Paula who lives in Newtownabbey and has two grown up children, Jessica (27) and Joshua (25), is her party spokesperson on health and is a member of the All Party Group on Cancer at Stormont and supports Cancer Focus NI’s call for a new cancer strategy for Northern Ireland.
She was diagnosed with cervical cancer when she was just 24.
Paula admits she was completely ignorant of the disease at the time she was diagnosed and it was only much later that she realised how serious the condition can be. Now, she is keen to dismantle the taboos around cervical cancer and encourage young women to set their embarrassment aside and make sure they go for screening.
Paula said: “I went to my GP with really debilitating severe back pain that had been bothering me for a couple of months. I was separated from my husband and was working and looking after the children, so it was full on.
“My doctor suggested I should have a smear test as it had been a while since I’d had one. I thought, really, why would you do that for a sore back? The doctor arrived at my house a couple of days later as it was on his way home from work. He said he needed to speak to me.
“He told me the smear had come back and there was a problem and that he was going to refer me for further investigation. After more tests I found out I had cervical cancer.
“I was fine with the news – I was so young and naive I didn’t appreciate how severe this could be. As far as I was concerned I had two children and I was confident my life was going to go on.
“My mother is very level headed and made plans immediately for me to be seen privately. My parents insisted on paying for me to see a gynaecologist privately and I had an appointment within three days.
“I remember going for surgery and laser treatment – it wasn’t explained to me what was happening. It sounds ridiculous but I don’t even really know what that involved.
“I must have been going through treatment for three or four months. It was tough and I was in a lot of pain after those treatments, but it was physical rather than emotional pain.
“My illness didn’t impact on my children, I just got on with it and that was all there was to it. I’ve never been one of these people who lets things get you down. You put your head down and work on. I have that mental attitude. And, of course, my parents were a huge support.
“After it was over I never thought about it again until I became an MLA in 2011 and attended an event at Parliament Buildings around cervical cancer. I sat and listened to the speakers and other patients and that was when I actually learned about the disease. It was much more emotional for me then, speaking to the other women who’d been affected.
“My advice to women is to make sure you get your smear test when you’re called for one. It’s uncomfortable and embarrassing but it only lasts a second and is so much better than the alternative. Nurses are professionals and carry out hundreds of these tests every year. They do their best to make you feel as comfortable as possible.
“I’m also 100% in favour of vaccinations for both girls and boys. It is brilliant that there is a drug that can protect against this disease and there is still work to do in this area.”
Paula added: “If telling my story makes someone think twice about having a smear test, then that is a good outcome.
“Cancer Focus NI does excellent work providing information about the disease, educating young people on how to have healthier lifestyles, lobbying in Stormont for better health policies, caring for patients and their families when someone gets cancer and funding research.

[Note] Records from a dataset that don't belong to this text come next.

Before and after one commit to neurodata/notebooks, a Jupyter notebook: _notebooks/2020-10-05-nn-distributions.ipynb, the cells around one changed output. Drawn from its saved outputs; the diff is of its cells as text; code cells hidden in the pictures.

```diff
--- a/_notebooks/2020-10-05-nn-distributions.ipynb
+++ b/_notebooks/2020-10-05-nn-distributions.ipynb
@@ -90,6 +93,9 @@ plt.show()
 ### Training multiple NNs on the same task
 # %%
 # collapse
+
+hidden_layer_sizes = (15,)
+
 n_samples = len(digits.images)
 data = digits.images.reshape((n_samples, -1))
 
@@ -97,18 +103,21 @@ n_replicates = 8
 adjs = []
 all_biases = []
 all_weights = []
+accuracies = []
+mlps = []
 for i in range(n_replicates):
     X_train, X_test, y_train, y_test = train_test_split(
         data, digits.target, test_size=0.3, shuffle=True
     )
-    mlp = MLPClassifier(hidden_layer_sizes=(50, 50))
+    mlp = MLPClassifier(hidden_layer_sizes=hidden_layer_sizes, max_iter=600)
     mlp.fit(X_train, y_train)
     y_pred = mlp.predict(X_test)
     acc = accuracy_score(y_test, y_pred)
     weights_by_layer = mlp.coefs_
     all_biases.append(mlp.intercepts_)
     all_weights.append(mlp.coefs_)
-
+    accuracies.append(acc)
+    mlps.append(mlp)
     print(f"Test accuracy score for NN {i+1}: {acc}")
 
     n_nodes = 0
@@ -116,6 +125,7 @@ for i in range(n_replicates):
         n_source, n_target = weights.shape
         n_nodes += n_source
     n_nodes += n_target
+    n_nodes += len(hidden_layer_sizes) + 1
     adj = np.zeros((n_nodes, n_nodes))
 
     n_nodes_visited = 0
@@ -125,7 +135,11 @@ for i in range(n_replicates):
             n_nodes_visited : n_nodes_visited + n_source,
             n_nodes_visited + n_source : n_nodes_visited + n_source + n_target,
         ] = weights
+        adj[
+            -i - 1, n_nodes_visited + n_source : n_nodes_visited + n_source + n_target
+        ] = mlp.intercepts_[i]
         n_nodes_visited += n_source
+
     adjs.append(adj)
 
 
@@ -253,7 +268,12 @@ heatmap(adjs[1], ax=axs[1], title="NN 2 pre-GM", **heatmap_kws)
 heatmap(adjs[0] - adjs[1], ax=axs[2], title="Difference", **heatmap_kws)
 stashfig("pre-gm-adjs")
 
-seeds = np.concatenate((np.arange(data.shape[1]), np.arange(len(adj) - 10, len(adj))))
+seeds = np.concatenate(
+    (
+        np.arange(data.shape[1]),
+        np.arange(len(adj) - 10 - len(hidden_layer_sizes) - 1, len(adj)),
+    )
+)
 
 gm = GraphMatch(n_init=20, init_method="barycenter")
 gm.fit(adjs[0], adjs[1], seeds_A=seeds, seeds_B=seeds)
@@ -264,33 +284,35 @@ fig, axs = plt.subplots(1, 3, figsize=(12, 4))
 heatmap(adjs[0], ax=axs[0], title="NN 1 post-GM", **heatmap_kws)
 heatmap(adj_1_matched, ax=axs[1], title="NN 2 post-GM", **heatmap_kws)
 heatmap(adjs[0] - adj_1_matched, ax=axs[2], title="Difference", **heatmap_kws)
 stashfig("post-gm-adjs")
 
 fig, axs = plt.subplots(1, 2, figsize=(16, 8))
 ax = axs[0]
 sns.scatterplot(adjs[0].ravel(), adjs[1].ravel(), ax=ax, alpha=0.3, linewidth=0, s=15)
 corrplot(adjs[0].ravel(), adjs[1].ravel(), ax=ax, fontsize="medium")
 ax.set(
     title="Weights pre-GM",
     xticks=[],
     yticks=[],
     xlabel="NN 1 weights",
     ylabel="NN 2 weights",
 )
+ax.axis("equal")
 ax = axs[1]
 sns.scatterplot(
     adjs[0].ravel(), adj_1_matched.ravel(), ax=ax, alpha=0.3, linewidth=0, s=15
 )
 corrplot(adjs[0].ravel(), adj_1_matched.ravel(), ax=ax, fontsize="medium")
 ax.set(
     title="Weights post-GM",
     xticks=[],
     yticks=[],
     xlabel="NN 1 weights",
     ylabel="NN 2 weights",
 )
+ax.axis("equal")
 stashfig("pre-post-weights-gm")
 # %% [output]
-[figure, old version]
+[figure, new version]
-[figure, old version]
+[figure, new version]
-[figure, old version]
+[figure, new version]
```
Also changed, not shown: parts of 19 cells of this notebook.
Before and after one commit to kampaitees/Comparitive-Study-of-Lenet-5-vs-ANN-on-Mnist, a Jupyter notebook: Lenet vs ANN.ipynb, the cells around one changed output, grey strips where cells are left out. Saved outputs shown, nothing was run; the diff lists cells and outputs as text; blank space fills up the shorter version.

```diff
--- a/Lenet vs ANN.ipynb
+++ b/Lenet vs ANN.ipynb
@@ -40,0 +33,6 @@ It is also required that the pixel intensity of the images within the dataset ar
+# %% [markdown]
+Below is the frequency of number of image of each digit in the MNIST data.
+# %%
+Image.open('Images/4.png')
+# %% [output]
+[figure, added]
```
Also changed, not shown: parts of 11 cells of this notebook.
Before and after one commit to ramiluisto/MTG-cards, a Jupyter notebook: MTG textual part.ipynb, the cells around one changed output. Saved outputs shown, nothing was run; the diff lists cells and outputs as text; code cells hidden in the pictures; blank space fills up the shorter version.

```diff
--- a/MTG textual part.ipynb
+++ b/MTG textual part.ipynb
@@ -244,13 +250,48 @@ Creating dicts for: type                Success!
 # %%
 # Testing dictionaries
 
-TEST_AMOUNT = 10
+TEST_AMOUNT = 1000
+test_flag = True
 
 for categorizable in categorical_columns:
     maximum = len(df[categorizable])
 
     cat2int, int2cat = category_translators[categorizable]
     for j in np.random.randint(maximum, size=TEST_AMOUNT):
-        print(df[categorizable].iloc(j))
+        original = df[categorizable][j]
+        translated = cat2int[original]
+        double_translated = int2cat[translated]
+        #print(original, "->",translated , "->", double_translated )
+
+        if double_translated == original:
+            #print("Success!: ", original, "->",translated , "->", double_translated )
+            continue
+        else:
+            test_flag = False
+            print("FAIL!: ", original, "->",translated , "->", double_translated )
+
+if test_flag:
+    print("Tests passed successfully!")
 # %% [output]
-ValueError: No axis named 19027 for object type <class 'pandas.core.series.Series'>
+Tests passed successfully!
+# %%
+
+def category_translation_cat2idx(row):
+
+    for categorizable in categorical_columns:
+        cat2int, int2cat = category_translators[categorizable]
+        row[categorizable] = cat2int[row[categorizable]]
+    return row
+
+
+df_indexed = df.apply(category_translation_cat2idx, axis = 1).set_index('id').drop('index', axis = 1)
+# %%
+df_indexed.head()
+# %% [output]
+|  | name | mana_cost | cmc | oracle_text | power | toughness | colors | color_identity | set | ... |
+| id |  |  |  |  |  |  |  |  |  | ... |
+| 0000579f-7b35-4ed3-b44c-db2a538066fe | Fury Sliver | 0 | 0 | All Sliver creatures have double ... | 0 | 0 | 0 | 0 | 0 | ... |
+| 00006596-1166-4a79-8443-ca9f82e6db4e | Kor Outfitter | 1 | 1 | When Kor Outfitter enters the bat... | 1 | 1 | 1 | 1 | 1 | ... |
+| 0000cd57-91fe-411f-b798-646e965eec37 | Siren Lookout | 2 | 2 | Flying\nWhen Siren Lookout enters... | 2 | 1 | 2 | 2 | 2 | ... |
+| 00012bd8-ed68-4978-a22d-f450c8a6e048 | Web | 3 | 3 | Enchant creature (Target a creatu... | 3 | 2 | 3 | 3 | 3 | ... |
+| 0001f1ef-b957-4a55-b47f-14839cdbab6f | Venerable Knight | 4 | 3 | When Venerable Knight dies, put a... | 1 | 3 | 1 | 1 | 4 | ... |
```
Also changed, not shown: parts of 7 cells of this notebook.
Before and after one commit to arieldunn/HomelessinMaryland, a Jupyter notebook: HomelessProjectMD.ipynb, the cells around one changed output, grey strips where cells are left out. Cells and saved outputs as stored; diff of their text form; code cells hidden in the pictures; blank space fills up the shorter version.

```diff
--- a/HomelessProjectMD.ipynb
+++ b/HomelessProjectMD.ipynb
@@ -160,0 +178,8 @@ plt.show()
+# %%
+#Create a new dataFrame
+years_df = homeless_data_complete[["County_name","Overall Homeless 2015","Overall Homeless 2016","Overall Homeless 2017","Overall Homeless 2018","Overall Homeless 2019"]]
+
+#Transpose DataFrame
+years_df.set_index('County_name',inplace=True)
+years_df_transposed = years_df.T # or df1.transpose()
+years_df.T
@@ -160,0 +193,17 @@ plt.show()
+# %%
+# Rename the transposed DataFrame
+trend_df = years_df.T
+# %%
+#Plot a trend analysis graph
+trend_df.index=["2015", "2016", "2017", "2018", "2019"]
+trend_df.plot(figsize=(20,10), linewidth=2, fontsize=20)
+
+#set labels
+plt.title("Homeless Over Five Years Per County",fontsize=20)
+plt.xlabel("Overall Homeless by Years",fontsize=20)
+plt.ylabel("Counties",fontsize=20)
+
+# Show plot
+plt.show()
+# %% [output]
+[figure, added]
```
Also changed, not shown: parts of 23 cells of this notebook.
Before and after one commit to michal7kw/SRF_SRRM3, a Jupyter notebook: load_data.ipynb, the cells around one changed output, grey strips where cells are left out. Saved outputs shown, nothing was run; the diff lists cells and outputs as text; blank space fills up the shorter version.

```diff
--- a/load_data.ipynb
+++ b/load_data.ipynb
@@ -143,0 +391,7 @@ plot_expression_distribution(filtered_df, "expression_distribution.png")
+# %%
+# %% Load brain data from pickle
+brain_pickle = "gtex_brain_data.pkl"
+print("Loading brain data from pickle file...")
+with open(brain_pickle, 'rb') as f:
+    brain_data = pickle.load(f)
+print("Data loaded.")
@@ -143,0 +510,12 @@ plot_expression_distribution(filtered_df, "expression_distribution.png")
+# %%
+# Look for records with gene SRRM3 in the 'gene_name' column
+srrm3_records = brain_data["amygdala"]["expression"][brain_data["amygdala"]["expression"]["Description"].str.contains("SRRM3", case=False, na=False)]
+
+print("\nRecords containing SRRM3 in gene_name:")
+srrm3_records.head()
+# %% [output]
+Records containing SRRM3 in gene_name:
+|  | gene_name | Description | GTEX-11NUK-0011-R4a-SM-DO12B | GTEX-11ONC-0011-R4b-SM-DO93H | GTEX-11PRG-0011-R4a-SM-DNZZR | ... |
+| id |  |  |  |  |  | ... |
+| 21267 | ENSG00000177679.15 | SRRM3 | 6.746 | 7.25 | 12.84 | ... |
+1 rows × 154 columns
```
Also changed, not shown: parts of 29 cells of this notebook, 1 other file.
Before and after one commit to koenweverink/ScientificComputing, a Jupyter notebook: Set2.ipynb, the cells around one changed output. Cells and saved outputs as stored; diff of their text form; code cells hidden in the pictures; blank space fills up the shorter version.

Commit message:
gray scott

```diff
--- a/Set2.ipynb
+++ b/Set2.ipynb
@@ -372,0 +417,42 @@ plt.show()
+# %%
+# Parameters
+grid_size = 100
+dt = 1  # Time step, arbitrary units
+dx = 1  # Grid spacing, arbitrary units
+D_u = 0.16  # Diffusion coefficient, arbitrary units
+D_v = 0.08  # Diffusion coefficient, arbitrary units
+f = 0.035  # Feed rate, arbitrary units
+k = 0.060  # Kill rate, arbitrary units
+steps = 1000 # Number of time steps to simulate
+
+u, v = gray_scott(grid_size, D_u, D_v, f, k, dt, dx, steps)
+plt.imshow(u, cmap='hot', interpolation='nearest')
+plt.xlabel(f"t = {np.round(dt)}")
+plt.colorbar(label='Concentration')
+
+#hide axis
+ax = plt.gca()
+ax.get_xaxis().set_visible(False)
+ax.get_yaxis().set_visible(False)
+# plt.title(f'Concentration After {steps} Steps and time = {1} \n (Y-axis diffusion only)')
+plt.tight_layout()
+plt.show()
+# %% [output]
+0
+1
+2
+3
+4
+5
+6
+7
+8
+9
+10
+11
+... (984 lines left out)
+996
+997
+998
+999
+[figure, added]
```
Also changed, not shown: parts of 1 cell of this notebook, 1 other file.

This is a cause close to my heart and I’m so pleased there is a charity like this to
help people at a tough time in their lives.
“If anyone has any worries about cancer they can call Cancer Focus NI’s free NurseLine on 0800 783 3339 for advice and support.”